• GIVEN ENTRIES:
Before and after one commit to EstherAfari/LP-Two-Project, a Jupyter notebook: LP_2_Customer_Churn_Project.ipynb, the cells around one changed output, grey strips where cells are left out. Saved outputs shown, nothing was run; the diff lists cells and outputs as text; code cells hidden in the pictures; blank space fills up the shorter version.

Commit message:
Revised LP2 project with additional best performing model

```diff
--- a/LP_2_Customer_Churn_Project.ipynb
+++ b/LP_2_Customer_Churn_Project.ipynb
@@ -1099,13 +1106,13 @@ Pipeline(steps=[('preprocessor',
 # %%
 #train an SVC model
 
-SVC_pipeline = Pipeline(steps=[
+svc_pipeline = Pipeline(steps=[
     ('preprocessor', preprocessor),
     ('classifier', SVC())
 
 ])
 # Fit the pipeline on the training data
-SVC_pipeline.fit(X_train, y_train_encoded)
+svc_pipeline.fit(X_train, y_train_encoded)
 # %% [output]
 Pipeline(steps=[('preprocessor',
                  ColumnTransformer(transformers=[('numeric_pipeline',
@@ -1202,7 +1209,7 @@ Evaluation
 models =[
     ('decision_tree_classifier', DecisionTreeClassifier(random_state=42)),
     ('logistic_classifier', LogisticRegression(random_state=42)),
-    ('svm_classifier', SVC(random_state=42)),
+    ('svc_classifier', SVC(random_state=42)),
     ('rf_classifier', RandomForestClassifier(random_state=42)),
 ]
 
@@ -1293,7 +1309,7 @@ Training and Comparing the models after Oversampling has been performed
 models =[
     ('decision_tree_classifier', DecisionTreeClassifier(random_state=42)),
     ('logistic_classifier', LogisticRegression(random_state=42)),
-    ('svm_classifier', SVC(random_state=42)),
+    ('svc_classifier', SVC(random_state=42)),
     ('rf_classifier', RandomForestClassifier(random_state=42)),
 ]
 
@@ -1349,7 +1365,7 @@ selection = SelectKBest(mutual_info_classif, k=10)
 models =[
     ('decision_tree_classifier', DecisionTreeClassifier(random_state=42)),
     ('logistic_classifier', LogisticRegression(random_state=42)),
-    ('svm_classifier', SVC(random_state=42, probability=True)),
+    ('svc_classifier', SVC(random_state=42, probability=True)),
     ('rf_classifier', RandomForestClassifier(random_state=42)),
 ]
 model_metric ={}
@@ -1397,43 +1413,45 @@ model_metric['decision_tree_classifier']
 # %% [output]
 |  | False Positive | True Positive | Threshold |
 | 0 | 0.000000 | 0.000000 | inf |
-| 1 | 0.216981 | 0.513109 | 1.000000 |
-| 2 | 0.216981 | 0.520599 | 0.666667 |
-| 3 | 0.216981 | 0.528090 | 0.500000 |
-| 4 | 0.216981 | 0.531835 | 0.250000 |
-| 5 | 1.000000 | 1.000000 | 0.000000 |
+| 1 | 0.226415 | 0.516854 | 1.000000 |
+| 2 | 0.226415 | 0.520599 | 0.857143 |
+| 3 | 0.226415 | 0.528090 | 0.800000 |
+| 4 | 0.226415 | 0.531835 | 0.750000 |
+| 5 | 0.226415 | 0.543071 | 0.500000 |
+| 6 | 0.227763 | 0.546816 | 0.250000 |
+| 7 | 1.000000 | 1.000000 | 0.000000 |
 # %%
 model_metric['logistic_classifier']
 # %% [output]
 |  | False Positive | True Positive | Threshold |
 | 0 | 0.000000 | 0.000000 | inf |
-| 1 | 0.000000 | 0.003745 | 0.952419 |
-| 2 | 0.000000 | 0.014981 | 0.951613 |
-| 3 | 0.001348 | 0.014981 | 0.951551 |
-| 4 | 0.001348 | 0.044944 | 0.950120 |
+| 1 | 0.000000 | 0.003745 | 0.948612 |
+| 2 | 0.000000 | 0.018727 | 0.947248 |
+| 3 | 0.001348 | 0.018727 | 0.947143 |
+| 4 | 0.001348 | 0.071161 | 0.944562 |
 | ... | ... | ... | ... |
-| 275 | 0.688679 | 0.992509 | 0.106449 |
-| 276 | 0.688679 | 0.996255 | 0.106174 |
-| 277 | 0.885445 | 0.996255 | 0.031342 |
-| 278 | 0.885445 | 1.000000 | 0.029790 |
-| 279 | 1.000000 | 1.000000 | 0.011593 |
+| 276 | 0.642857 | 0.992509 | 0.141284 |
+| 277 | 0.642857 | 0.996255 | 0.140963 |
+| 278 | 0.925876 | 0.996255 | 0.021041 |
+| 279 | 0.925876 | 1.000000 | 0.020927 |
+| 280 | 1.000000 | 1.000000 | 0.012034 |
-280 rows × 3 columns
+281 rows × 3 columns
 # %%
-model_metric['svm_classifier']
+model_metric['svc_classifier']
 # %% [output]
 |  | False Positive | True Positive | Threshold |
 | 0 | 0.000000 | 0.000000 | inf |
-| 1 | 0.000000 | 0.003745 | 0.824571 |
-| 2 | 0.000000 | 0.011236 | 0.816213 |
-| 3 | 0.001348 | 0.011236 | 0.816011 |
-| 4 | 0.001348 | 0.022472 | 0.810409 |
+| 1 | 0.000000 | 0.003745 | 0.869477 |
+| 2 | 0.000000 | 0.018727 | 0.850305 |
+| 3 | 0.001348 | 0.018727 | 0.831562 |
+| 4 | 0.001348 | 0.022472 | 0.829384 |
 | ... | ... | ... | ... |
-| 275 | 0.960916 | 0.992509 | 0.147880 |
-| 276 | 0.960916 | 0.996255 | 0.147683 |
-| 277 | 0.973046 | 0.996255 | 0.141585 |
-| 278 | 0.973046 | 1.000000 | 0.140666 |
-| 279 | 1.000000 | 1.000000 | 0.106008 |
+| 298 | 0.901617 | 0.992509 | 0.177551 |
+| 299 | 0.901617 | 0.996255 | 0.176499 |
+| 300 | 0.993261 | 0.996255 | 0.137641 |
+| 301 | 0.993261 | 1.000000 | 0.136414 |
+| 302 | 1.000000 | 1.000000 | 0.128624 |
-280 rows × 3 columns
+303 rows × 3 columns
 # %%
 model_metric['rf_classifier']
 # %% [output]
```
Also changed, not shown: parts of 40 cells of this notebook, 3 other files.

==

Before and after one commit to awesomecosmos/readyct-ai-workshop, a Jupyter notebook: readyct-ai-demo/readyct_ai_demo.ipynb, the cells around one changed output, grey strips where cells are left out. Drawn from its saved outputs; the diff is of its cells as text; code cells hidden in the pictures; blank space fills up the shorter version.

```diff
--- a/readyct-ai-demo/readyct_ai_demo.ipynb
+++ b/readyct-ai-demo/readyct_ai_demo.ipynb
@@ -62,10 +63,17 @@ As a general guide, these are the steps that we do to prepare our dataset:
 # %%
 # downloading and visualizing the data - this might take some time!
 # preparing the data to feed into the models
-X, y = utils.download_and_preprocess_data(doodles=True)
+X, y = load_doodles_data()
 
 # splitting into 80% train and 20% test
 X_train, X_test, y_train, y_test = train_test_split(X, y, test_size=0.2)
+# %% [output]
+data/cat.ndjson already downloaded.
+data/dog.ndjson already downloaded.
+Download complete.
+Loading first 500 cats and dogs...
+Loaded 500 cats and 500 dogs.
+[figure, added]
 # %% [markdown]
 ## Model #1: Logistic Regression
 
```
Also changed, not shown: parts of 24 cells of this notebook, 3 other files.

• GOAL OF THE EXERCISE:
Which lines in the data above contain "this"? Show each one.

• TASK RESULT:
Also changed, not shown: parts of 40 cells of this notebook, 3 other files.
 # downloading and visualizing the data - this might take some time!
Also changed, not shown: parts of 24 cells of this notebook, 3 other files.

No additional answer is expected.